Jaelyn CoatesJaelyn Coates, a May 2017 graduate of Colorado State University’s student affairs in higher education master’s degree program, was recently honored as a member of the first cohort of National Association of Student Personnel Administrators NOW Professionals for her work pertaining to the NASPA core value of inclusion.

‘One of the best decisions’

Student affairs and activism have always been an important part of Coates’ life. Growing up on the East Coast and attending the University of North Carolina Chapel Hill for her bachelor’s degree, Coates was heavily involved on campus her junior and senior years. Her activism work led her to connect with mentors who urged her to consider a career in student affairs in higher education.

Coates was unaware that a career in student affairs, which could include her interests of equity and social justice, even existed. Her mentors encouraged her to apply to the SAHE program at CSU. Once accepted into the program, Coates packed up and moved halfway across the country.

“It’s one of the best decisions that I’ve ever made. I’m excited and passionate about working with underrepresented students,” Coates said. “I really believe higher education should be a space grounded in equity and social justice.

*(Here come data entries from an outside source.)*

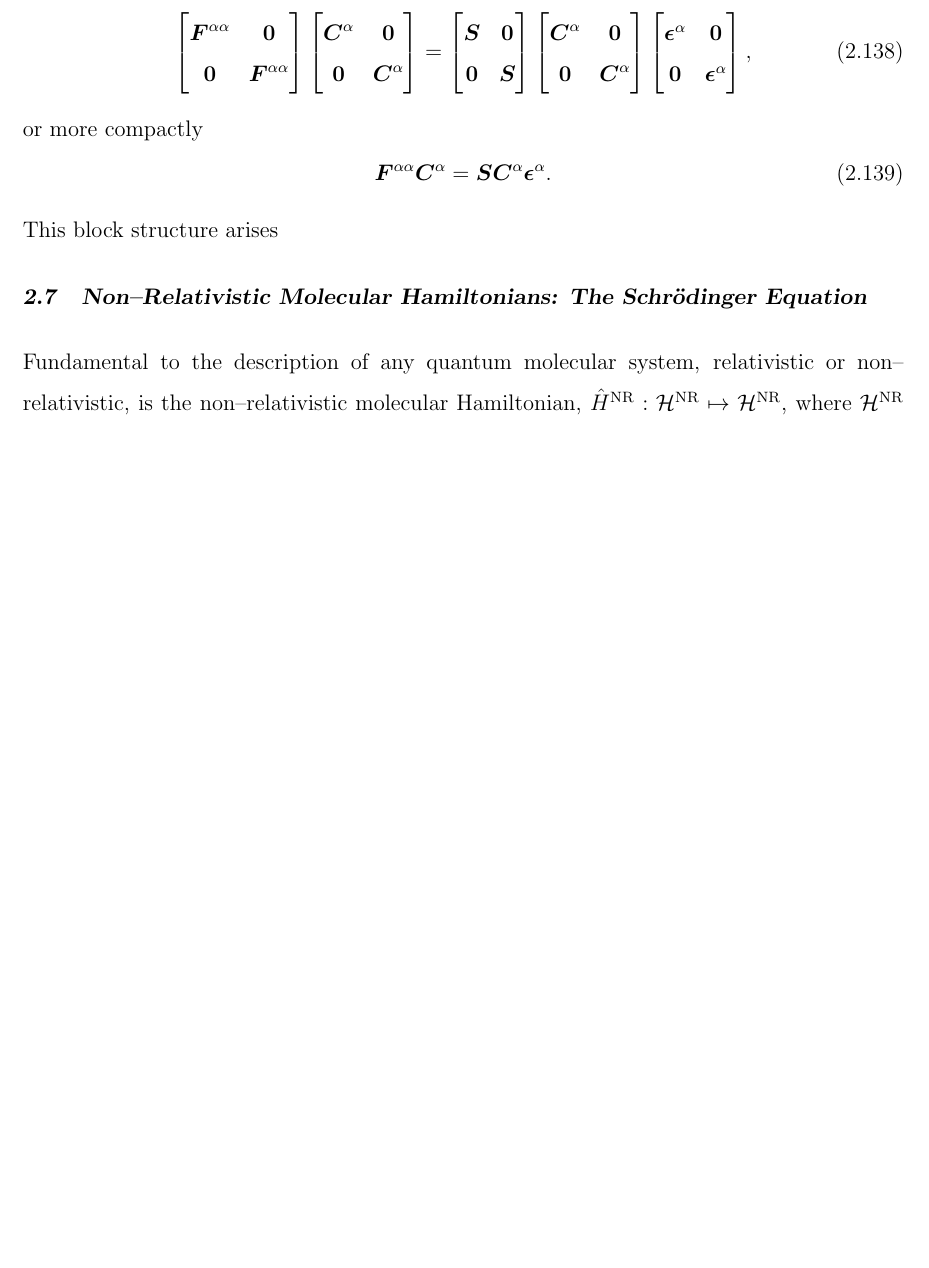
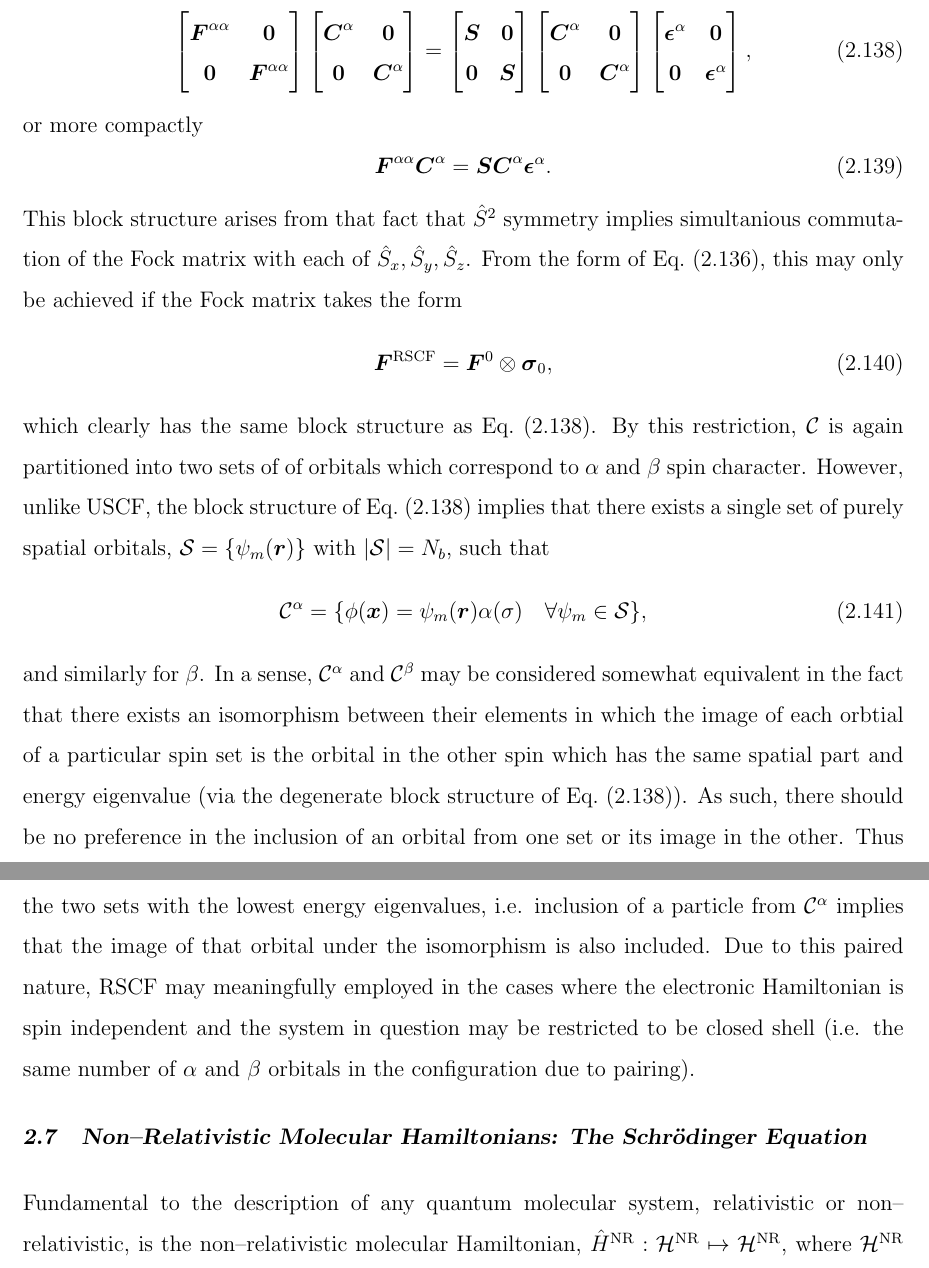
Before and after one commit to wavefunction91/PhD-Thesis, a LaTeX thesis (thesis.tex, which reads theory.tex): part of page 50 of 93 before the commit and two parts of pages 50 and 51 of 93 after it, the two joined at a grey line, cut so that both start at the same text, the shorter picture padded with empty space. Compiled offline with pdfLaTeX; TikZ figures are drawn from their code, not taken from saved files.

Commit message:
First crack at a finished spin symmetry section

```diff
--- a/theory.tex
+++ b/theory.tex
@@ -1428,7 +1433,30 @@ or more compactly
 \begin{equation}
 \vc F^\saa \vc C^\alpha = \vc S \vc C^\alpha \vc \epsilon^\alpha.
 \end{equation}
-This block structure arises
+This block structure arises from that fact that $\op S^2$ symmetry implies simultanious
+commutation of the Fock matrix with each of $\op S_x, \op S_y, \op S_z$. From the
+form of \cref{eq:USCFFock}, this may only be achieved if the Fock matrix takes the form
+\begin{equation}
+\vc{F}^\mathrm{RSCF} = \vc F^0 \otimes \pauli{0},
+\end{equation}
+which clearly has the same block structure as \cref{eq:RSCFEq}. By this restriction,
+$\mathcal C$ is again partitioned into two sets of of orbitals which correspond to
+$\alpha$ and $\beta$ spin character. However, unlike USCF, the block structure of
+\cref{eq:RSCFEq} implies that there exists a single set of purely spatial
+orbitals, $\mathcal S = \{ \psi_m(\vc{r}) \}$ with $\vert \mathcal S \vert = N_b$, such that
+\begin{equation}
+  \mathcal C^\alpha = \{ \phi(\vc{x}) = \psi_m(\vc{r}) \alpha(\sigma) \quad \forall \psi_m \in \mathcal S \},
+\end{equation}
+and similarly for $\beta$. In a sense, $\mathcal C^\alpha$ and $\mathcal C^\beta$ may be considered
+somewhat equivalent in the fact that there exists an isomorphism between their elements in which the image of each
+orbtial of a particular spin set is the orbital in the other spin which has the same spatial part and energy eigenvalue
+(via the degenerate block structure of \cref{eq:RSCFEq}). As such, there should be no preference in the inclusion
+of an orbital from one set or its image in the other. Thus the ground state configuration may be constructed by
+choosing the $N/2$ equivalent pairs of the two sets with the lowest energy eigenvalues, i.e. inclusion of a particle
+from $\mathcal C^\alpha$ implies that the image of that orbital under the isomorphism is also included. Due
+to this paired nature, RSCF may meaningfully employed in the cases where the electronic Hamiltonian is spin independent
+and the system in question may be restricted to be closed shell (i.e. the same number of $\alpha$ and $\beta$ orbitals
+in the configuration due to pairing).
 
 
 
```
Also changed, not shown: theory.tex (11 more changed lines).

Making connections with students struggling to find a space for themselves as they navigate their journey is really important to me.”

A blend of activism and student affairs

Part of CSU’s School of Education, the SAHE program was a good fit for Coates, as it helped her to begin a career that mirrored her respected mentors. Coates enjoyed being engaged in activism during her time as an undergraduate, and felt she gained a unique perspective on the challenges facing college administrators, particularly around transparency.

Coates has enjoyed her time in the SAHE program because it allowed her to combine her interests in activism and taught her the inner workings of a university, so when needed, conversations regarding changes can be better understood by both parties.

Gaining professional experience

Jaelyn Coates speaking at TedxCSU in 2017

As a SAHE student, Coates earned an assistantship with CSU’s Parent and Family Programs and Vice President for Student Affairs office. She’s been involved with both the Black/African American Cultural Center and Fraternity and Sorority Life on campus, participated on panels, is a member of the First-Generation University Initiative committee, and co-coordinates the NASPA Undergraduate Fellows Program.

Coates gave a Ted Talk at TEDxCSU in 2017, an event she never thought that she’d be involved in, after a push from a friend led her to apply. The experience, she said, was enjoyable and gave her the confidence to feel proud of the ideas she has to share. 2018 has been a busy year for Coates, as she participated in the Global Perspectives course in SAHE and led the charge for the annual Martin Luther King Day community march in Fort Collins.

“I think for me, personally, I appreciated this opportunity,” Coates said. “In social justice movements, women of color are often doing a lot of work but aren’t necessarily in the front giving the message.”

‘We’re doing things now’

Following her recent graduation, Coates accepted a position in the Summer Session office at the University of California, Santa Cruz. There, she’ll be working with first-year, transfer, international, and high school students who come to campus for a summer academy program; she’ll help these students build community and adjust to life on campus while taking classes.

As for being part of the inaugural cohort of NASPA Now Professionals, Coates says she’s honored to have been selected.

“It was really cool to be nominated in the first place,” she said.  “What really resonated with the idea of being a NASPA Now Professional was that we’re doing things now — not waiting to do things when we’re more seasoned in the field. To know people are already hearing what I have to say is really cool.”

The School of Education is part of CSU’s College of Health and Human Sciences.